We are worshipping beings. We are all lovers. In short, we are what we love. But what we think we love may not be what we love. When we take time to examine our schedules, our passions, and our habits, we begin to see where the deepest longings of our hearts are. A significant portion of this series of lessons have come out of James K.A. Smith’s book, You Are What You Love. One of the points he makes that has stuck with me for a while is that what we learn is more “caught than taught.” What he means by this is that we have hundreds of things that are shaping our hearts without us knowing it. Images, messages, habits, stories, etc. shape our core beliefs and passions. Most of our childhood is spent in classes receiving information. While receiving this information, “who we are” is shaped by the rituals we regularly participate in. This isn’t much different for adults. We often take for granted what is really shaping who we are.
This Sunday we will focus on one of our habits, one of our rituals, which is meant to reorient us, shape our hearts, and transform us. This practice is found at the center of Christian community from the beginnings of the church. Jesus, on the night he was betrayed, took the bread of the Passover feast and told them to take it and proclaimed, “This is my body.” He did the same thing with the cup of wine, “This is my blood.” He took two of the elements from the feast which celebrated God liberating his people from slavery and made a new covenant. We are people of this story. A story much like Israel’s but much bigger. The story we are part of goes back to the beginning and includes God’s people. We take the bread because it is the body of Christ. We take the cup because it is the blood of Christ.
We struggle with the word “is” here. History has shown lots of debates around whether or not the bread and cup literally become the body and blood of Christ. When we introduce the concept of “literally” we shift the focus from “is.” This IS the body and blood of Christ by faith. Not only is Christ present in the emblems, through faith, but it is God who is the host of the Table who invites us to join him. We all come to the Table by the same grace from the same host. We don’t come to the Table timidly and we shouldn’t come to the Table flippantly. We come to the Table as children who are called home for dinner.
As you prepare for Sunday, I want you to focus on two things: First, what story are you entering into when you participate in the Lord’s Supper? What does this mean for your identity? How does it shape your heart? Second, who invites you to the Table? Who is the host? How do you respond to the presence of God at the Table? Think about who else is at the Table, how are your relationships changed by being in the presence of God together?

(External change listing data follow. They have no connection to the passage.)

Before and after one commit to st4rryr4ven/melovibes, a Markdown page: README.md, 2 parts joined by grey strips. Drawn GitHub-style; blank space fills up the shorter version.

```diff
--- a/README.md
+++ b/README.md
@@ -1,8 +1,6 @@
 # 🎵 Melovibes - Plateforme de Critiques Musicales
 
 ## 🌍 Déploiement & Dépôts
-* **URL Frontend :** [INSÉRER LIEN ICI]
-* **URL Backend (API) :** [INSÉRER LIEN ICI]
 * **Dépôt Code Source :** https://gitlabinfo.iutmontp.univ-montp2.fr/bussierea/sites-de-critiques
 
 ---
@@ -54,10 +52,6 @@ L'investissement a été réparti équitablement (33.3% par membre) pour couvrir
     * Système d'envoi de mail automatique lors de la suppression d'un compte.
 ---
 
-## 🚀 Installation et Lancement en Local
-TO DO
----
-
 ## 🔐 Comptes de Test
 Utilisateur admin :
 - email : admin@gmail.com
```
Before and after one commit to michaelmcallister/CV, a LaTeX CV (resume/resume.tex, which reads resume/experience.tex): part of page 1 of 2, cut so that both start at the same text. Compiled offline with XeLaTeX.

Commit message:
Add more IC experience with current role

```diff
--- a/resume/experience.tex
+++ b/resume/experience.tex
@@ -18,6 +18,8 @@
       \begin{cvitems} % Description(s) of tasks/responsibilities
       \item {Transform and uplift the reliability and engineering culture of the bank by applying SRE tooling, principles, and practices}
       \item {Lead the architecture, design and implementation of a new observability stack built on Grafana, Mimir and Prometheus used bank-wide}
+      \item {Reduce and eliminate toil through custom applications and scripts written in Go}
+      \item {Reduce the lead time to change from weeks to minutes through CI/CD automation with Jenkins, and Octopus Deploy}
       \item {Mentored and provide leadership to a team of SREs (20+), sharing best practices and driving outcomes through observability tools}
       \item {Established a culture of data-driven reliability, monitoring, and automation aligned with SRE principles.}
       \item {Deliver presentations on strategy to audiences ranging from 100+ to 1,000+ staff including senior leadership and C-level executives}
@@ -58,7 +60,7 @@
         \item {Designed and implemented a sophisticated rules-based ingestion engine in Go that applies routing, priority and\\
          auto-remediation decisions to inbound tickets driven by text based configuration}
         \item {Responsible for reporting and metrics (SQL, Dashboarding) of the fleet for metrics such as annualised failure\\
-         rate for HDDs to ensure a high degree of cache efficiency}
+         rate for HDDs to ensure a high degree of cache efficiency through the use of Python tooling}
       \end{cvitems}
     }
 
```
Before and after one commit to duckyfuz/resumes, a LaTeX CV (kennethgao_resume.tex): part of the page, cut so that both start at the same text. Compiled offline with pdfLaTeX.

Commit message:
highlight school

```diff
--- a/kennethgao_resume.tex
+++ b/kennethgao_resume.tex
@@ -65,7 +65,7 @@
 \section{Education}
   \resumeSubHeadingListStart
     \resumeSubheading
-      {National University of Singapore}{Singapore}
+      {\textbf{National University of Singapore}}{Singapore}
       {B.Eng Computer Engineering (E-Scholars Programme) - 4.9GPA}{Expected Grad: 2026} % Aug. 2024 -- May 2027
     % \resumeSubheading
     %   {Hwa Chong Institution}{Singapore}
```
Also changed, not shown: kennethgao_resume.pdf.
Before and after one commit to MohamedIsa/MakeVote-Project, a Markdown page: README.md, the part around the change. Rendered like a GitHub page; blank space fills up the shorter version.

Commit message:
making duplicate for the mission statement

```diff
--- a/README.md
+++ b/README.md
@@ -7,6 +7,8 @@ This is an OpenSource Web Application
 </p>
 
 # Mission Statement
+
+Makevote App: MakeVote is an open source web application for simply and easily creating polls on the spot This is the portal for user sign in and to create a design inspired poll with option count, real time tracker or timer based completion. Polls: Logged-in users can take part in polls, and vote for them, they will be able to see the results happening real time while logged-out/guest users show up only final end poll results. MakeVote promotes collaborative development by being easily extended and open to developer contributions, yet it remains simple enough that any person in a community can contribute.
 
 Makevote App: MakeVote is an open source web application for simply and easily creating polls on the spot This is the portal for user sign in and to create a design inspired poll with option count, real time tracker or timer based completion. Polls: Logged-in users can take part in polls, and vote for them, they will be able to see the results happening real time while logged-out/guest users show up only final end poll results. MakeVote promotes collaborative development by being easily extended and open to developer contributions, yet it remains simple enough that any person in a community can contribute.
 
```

Our regular participation in the Lord’s Supper should shape who we are, what we love, what/who we long for, our relationships with one another, and our relationships with those outside of the church. If you were to be intentional with your time around the Table with the Family of God every week, how would your life look different in five years?